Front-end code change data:
========================

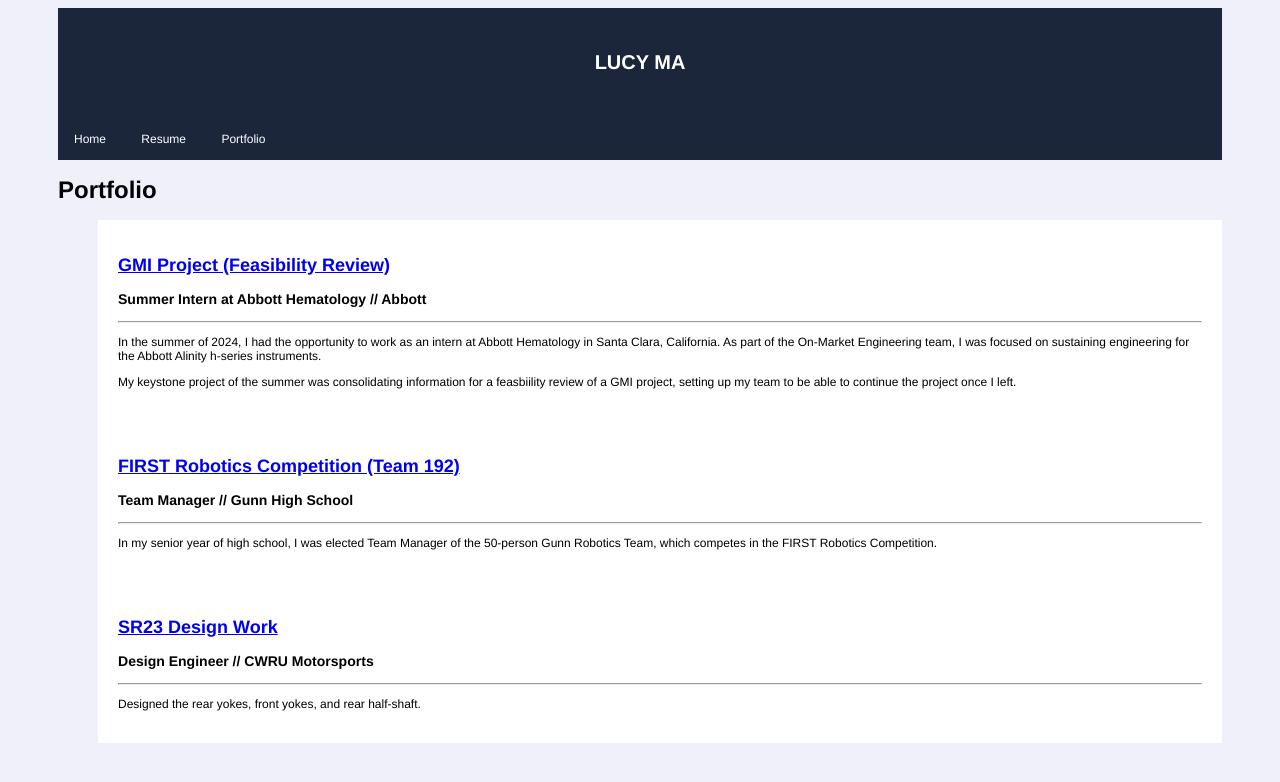
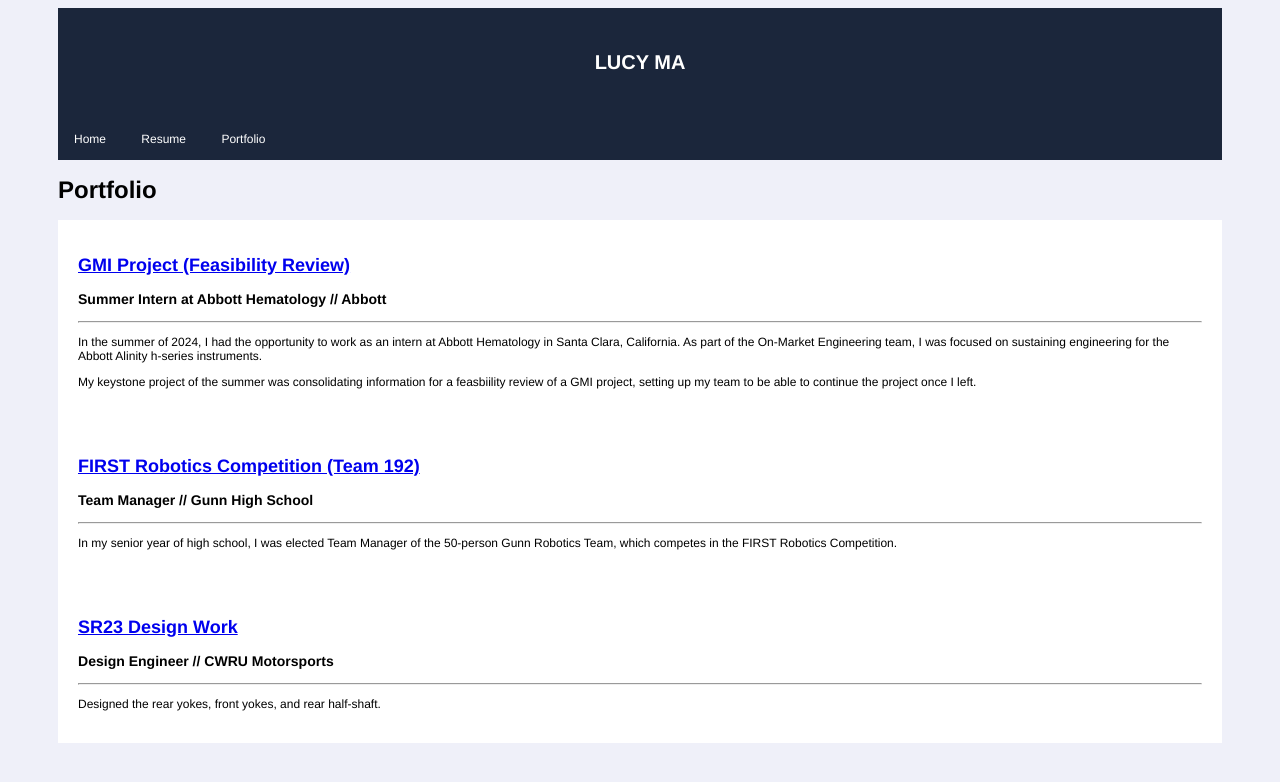
Before and after one commit to lucyttma/lucyttma.github.io, a Jekyll site: the page built from static/portfolio.html, in a window 1280 px wide. Shown: the top 782 px of the page. Built offline with Jekyll 4.4.1, drawn with Linux system fonts in a browser that asks for light colours.

Commit message:
Update portfolio.html

```diff
--- a/static/portfolio.html
+++ b/static/portfolio.html
@@ -4,7 +4,7 @@ title: Portfolio
 ---
 <h1>Portfolio</h1>
 
-<ul>
+<wrapper>
   {% for project in site.portfolio %}
       <div class="div-portfolio" >
         <h2><a href="{{ project.url }}">{{ project.name }}</a></h2>
@@ -13,4 +13,4 @@ title: Portfolio
         <p>{{ project.content | markdownify }}</p>
       </div>
   {% endfor %}
-</ul>
+</wrapper>
```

========================

Task goal —
Your response must be one number, namely how many lines of the data contain the string "static".

Completed exercise —
3